NAN: Do you think a writer should write every day?
MARY: I think a writer should write the way it works best for them. There isn’t a right or wrong answer. If you write every day and that works for you that’s great. If you binge write on the weekend and it works for you that’s great too. It’s not about how often you write, it’s that you write.
NAN: What do you do in your spare time?
MARY: I spend time with family, granddaughters. I read, and watch tv.
You can find Mary Gardner online at:
Facebook. My personal page is https://www.facebook.com/mary.gardner.581525
My Facebook Author page is: https://www.facebook.com/marygardnerauthor
Excerpt from Missing
“Ladies and gentleman, it gives me great pleasure to introduce you to South Dakota’s newest lottery winner, Maddy Parker.”
Maddy had never been to a press conference. She didn’t like having the media attention directed at her. With her heart racing, perspiration dampened her face. She didn’t need a mirror to know red blotches were popping out on her neck, they felt like branding irons pressed against her skin.
The lottery director turned to her. “I’d like to present you with this ceremonial check for two hundred fifty-three million, two hundred eighty-five thousand dollars.”
Fastening her fingers on the edge of the lightweight, oversized check, she tried to inhale normal but she felt a light headed.
Her ticket numbers had matched the winning numbers but it still didn’t feel real.
She glanced around expecting someone to rush out to claim there had been a mistake, but no one came forward.
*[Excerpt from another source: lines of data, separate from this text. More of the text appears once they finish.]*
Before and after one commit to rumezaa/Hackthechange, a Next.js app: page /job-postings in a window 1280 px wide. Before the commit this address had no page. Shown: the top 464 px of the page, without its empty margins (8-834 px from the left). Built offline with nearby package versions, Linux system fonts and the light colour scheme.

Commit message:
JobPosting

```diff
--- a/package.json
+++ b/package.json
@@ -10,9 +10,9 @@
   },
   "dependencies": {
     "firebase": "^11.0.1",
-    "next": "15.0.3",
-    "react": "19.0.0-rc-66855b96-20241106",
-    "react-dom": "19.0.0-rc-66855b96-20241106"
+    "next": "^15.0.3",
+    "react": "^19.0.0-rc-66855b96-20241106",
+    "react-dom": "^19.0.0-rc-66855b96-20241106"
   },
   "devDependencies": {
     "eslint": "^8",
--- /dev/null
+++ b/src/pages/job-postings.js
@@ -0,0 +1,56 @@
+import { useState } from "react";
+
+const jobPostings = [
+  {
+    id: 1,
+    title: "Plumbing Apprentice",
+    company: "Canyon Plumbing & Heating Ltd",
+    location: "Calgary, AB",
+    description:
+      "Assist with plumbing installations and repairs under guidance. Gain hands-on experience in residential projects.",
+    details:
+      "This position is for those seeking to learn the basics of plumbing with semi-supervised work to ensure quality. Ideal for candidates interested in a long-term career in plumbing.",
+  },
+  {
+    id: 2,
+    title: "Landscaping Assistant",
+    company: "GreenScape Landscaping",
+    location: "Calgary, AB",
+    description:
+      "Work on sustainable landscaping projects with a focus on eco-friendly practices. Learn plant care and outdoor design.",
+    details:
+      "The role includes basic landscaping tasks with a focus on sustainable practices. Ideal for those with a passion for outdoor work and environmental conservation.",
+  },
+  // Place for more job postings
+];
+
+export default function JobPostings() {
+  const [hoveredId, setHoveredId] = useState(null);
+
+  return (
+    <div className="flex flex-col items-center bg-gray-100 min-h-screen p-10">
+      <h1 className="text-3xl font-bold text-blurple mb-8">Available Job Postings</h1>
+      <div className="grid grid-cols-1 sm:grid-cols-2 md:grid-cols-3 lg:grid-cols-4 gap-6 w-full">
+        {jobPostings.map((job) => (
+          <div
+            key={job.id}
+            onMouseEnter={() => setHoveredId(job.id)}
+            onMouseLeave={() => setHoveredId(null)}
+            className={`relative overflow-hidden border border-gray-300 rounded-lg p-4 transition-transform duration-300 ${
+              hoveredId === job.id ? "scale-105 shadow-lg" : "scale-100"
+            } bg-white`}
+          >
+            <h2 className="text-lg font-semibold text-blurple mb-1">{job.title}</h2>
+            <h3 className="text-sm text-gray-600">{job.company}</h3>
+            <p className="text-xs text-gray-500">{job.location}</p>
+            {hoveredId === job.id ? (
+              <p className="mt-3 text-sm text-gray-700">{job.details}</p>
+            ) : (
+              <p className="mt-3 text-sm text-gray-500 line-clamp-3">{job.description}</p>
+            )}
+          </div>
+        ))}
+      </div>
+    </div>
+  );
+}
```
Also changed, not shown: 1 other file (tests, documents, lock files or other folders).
Two weeks ago, her life had been normal. Living in the small town of Cartersville, South Dakota, real excitement didn’t happen. Every Saturday, whether she needed gas or not, she stopped at Quick’s Convenient Store and bought one lottery ticket. Each time Sara, the weekend clerk, tried to talk her into buying two and they’d joked about her ticket being the winner.
Buying a lottery ticket was as much fun as anyone could have in Cartersville unless you went to one of the two bars in town. Since Maddy didn’t drink, buying her lottery ticket, ordering a pizza, and renting a movie had been her weekend fun after coming back to her hometown to teach third grade in the Cartersville Community School. She followed her wild Saturday night with a quiet Sunday morning breakfast, a church service with Jim, and checked her lottery numbers on the internet to see if she won a free ticket.
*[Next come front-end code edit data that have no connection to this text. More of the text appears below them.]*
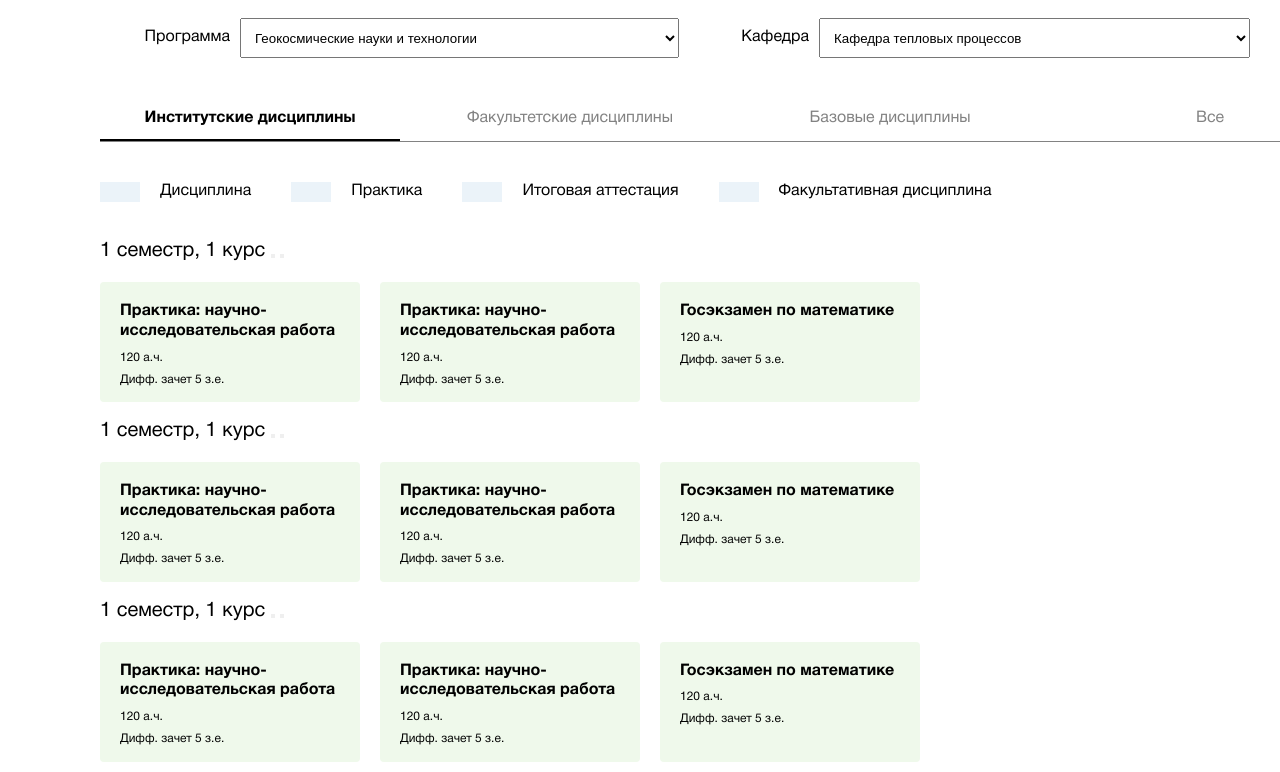
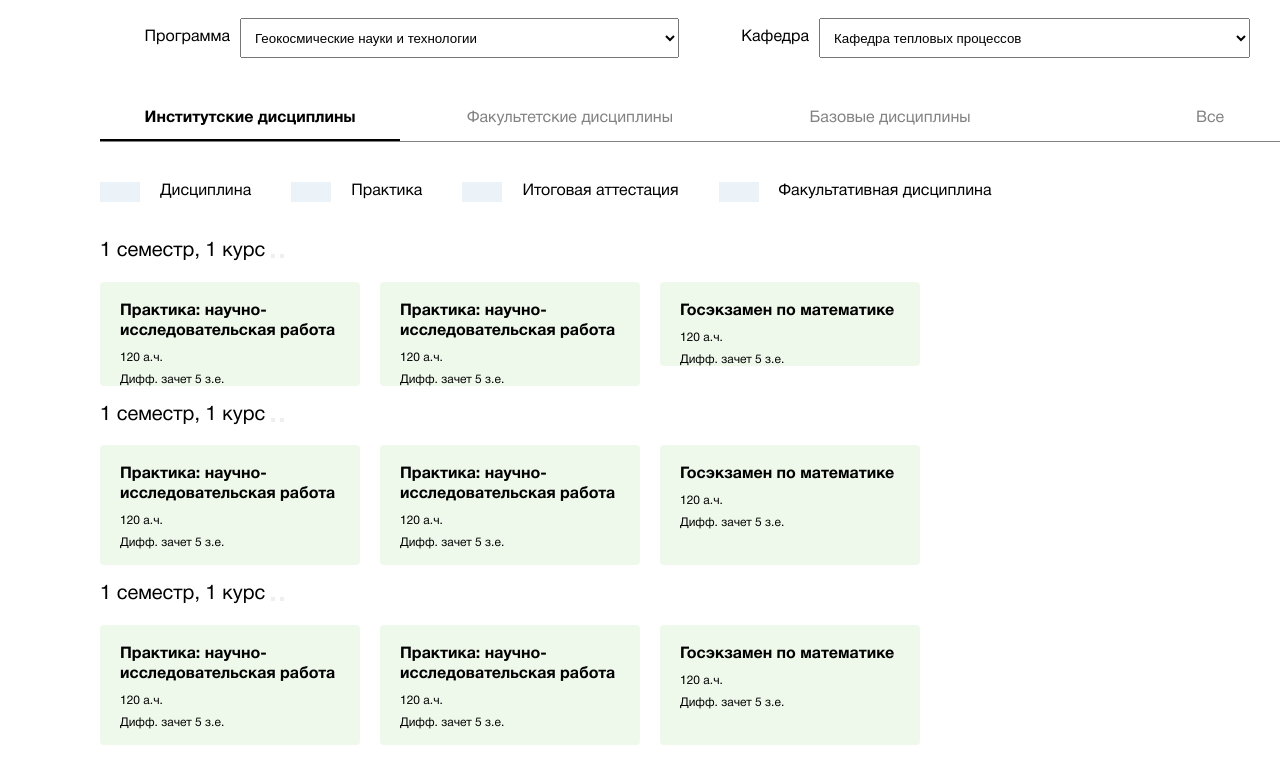
Before and after one commit to strateg-mipt/study_plan_test, a website built with Parcel: page src/index.html in a window 1280 px wide. Shown: the part 85-857 px from the top of the page. Built offline with nearby package versions, Linux system fonts and the light colour scheme.

Commit message:
Added swiper.js but no correct css yet

```diff
--- a/package.json
+++ b/package.json
@@ -14,6 +14,7 @@
     "parcel-bundler": "^1.12.5"
   },
   "dependencies": {
+    "swiper": "^8.2.5",
     "xlsx": "^0.18.5"
   }
 }
--- a/src/css/styles.css
+++ b/src/css/styles.css
@@ -164,7 +164,12 @@ gap: 10px;
 }
 .section-header__right {
 }
-.swiper {
+
+.dsc-swiper {
+    width: 260px;
+}
+
+.dsc-wrapper {
     display: flex;
     flex-direction: row;
     align-items: flex-start;
--- a/src/index.html
+++ b/src/index.html
@@ -55,7 +55,47 @@
             <div class="section">
                     <h2 class="section-header">1 семестр, 1 курс <button class="section-header__left"></button>
                     <button class="section-header__right"></button></h2>
-                <div class="swiper">
+                    <div class="dsc-swiper">
+                <div class="dsc-wrapper swiper-wrapper">
+                    <div class="swiper-card swiper-slide">
+                        <h3 class="swiper-card__header">
+                           Практика: научно-исследовательская работа
+                        </h3>
+                        <p class="swiper-card__content">
+                            120 а.ч.
+                        </p>
+                        <p class="swiper-card__content">
+                            Дифф. зачет 5 з.е.
+                        </p>
+                    </div>
+                    <div class="swiper-card swiper-slide">
+                        <h3 class="swiper-card__header">
+                           Практика: научно-исследовательская работа
+                        </h3>
+                        <p class="swiper-card__content">
+                            120 а.ч.
+                        </p>
+                        <p class="swiper-card__content">
+                            Дифф. зачет 5 з.е.
+                        </p>
+                    </div>
+                    <div class="swiper-card swiper-slide">
+                        <h3 class="swiper-card__header">
+                           Госэкзамен по математике
+                        </h3>
+                        <p class="swiper-card__content">
+                            120 а.ч.
+                        </p>
+                        <p class="swiper-card__content">
+                            Дифф. зачет 5 з.е.
+                        </p>
+                    </div>
+                </div>
+            </div>
+                <div class="section">
+                    <h2 class="section-header">1 семестр, 1 курс <button class="section-header__left"></button>
+                    <button class="section-header__right"></button></h2>
+                <div class="dsc-wrapper">
                     <div class="swiper-card">
                         <h3 class="swiper-card__header">
                            Практика: научно-исследовательская работа
@@ -94,46 +134,7 @@
                 <div class="section">
                     <h2 class="section-header">1 семестр, 1 курс <button class="section-header__left"></button>
                     <button class="section-header__right"></button></h2>
-                <div class="swiper">
-                    <div class="swiper-card">
-                        <h3 class="swiper-card__header">
-                           Практика: научно-исследовательская работа
-                        </h3>
-                        <p class="swiper-card__content">
-                            120 а.ч.
-                        </p>
-                        <p class="swiper-card__content">
-                            Дифф. зачет 5 з.е.
-                        </p>
-                    </div>
-                    <div class="swiper-card">
-                        <h3 class="swiper-card__header">
-                           Практика: научно-исследовательская работа
-                        </h3>
-                        <p class="swiper-card__content">
-                            120 а.ч.
-                        </p>
-                        <p class="swiper-card__content">
-                            Дифф. зачет 5 з.е.
-                        </p>
-                    </div>
-                    <div class="swiper-card">
-                        <h3 class="swiper-card__header">
-                           Госэкзамен по математике
-                        </h3>
-                        <p class="swiper-card__content">
-                            120 а.ч.
-                        </p>
-                        <p class="swiper-card__content">
-                            Дифф. зачет 5 з.е.
-                        </p>
-                    </div>
-                </div>
-
-                <div class="section">
-                    <h2 class="section-header">1 семестр, 1 курс <button class="section-header__left"></button>
-                    <button class="section-header__right"></button></h2>
-                <div class="swiper">
+                <div class="dsc-wrapper">
                     <div class="swiper-card">
                         <h3 class="swiper-card__header">
                            Практика: научно-исследовательская работа
--- a/src/main.js
+++ b/src/main.js
@@ -1,5 +1,12 @@
 import {colorMapBuilder} from "./js/utils"
 import plan from "./js/data_process"
+
+// Swiper.js init
+import Swiper from 'swiper';
+import 'swiper/swiper.min.css'
+
+const swiper = new Swiper('.dsc-swiper');
+
 //import data from "./js/data.json"
 const data = plan.subjects //require("./js/data.json")
 
```
Also changed, not shown: 1 other file.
Winning the big lottery happened to other people. People like her dreamed about what they’d do with the money. She never believed for one minute she’d ever win and was unprepared when all of her numbers matched.
Thinking there had been a misprint, she’d driven to Quick’s Convenient Store and asked them to print out the winning numbers for her. When they matched too, she rushed to the City Police Station where she’d hoped Jim House would be in his office. As the Chief of Police with a small staff, he didn’t take much time off on weekends.
She’d lived next door to Jim as long as she could remember. Over the years he’d become more father than friend. He’d been the first person she wanted to share her news with and the person she trusted to help her figure out what she needed to do to cash in her ticket. He’d never let her down. He didn’t this time either. Jim not only helped her figure everything out, he’d driven her the three hours to the lottery headquarters in Pierre.
“What do you plan to do with your winning?” The lottery director asked.
“I think I’ll take a vacation.” She forced a smile.
“Do you plan to quit your job?” a reported shouted.
“Not right away.” she said.
Except it wasn’t quite true. While she didn’t have a real plan, once her adoptive family realized she’d told them the truth about winning the multi-dollar lottery, she’d have to move if she wanted peace.
Sharing her wealth with them wasn’t the problem. Nothing short of giving them all of the money would make them happy, especially her mother.
Leaving Jim behind in Cartersville would be hard.
She hadn’t told him yet, but he knew. She’d seen it in his face. His smile had been forced when she came out of the camera light toward him.
Maybe they could talk about it on their drive back home.